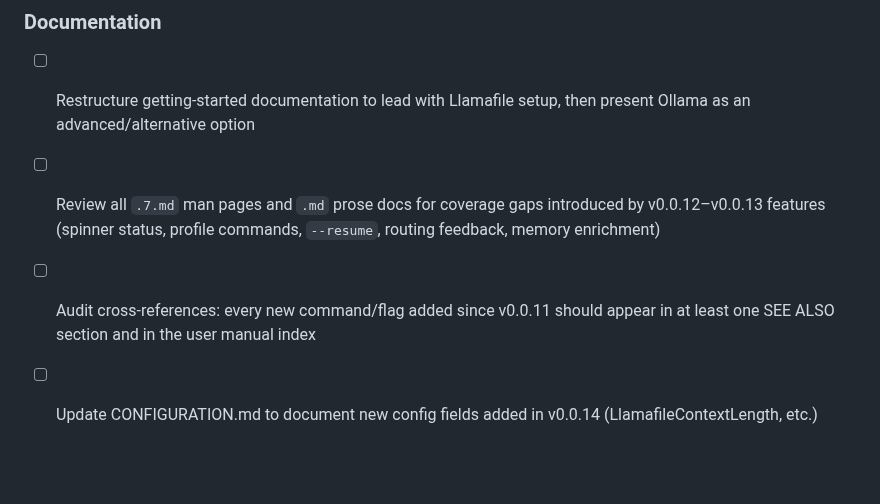
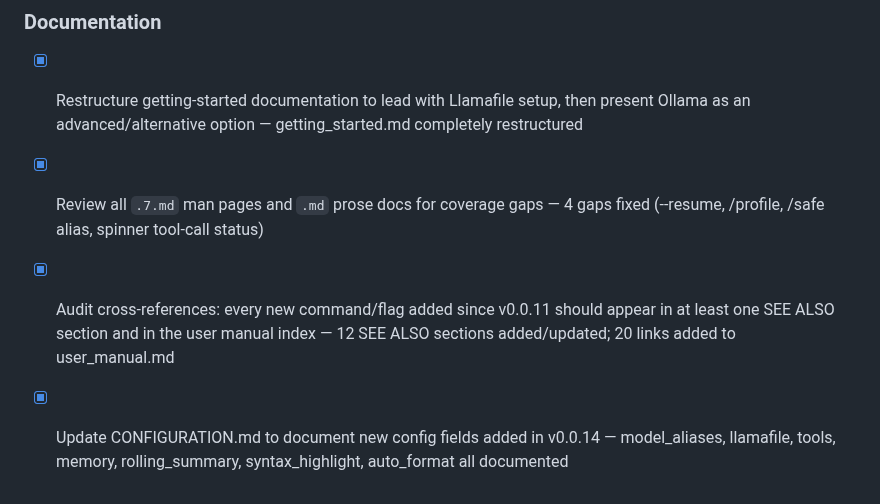
Before and after one commit to rsdoiel/harvey, a Markdown page: TODO.md, the part around one of its changes. GitHub-like rendering; blank space fills up the shorter version.

```diff
--- a/TODO.md
+++ b/TODO.md
@@ -83,7 +83,7 @@ curve: knowing any one command family teaches you all the others.
 
 ### Documentation
 
-- [ ] Restructure getting-started documentation to lead with Llamafile setup, then present Ollama as an advanced/alternative option
-- [ ] Review all `.7.md` man pages and `.md` prose docs for coverage gaps introduced by v0.0.12–v0.0.13 features (spinner status, profile commands, `--resume`, routing feedback, memory enrichment)
-- [ ] Audit cross-references: every new command/flag added since v0.0.11 should appear in at least one SEE ALSO section and in the user manual index
-- [ ] Update CONFIGURATION.md to document new config fields added in v0.0.14 (LlamafileContextLength, etc.)
+- [x] Restructure getting-started documentation to lead with Llamafile setup, then present Ollama as an advanced/alternative option — getting_started.md completely restructured
+- [x] Review all `.7.md` man pages and `.md` prose docs for coverage gaps — 4 gaps fixed (--resume, /profile, /safe alias, spinner tool-call status)
+- [x] Audit cross-references: every new command/flag added since v0.0.11 should appear in at least one SEE ALSO section and in the user manual index — 12 SEE ALSO sections added/updated; 20 links added to user_manual.md
+- [x] Update CONFIGURATION.md to document new config fields added in v0.0.14 — model_aliases, llamafile, tools, memory, rolling_summary, syntax_highlight, auto_format all documented
```
Also changed, not shown: other parts of TODO.md (+18 -18 lines).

━━━━━━

[Description of the task] Reply with the number of lines in the preceding entries that contain "spinner", and no other words.

[Task solution] 2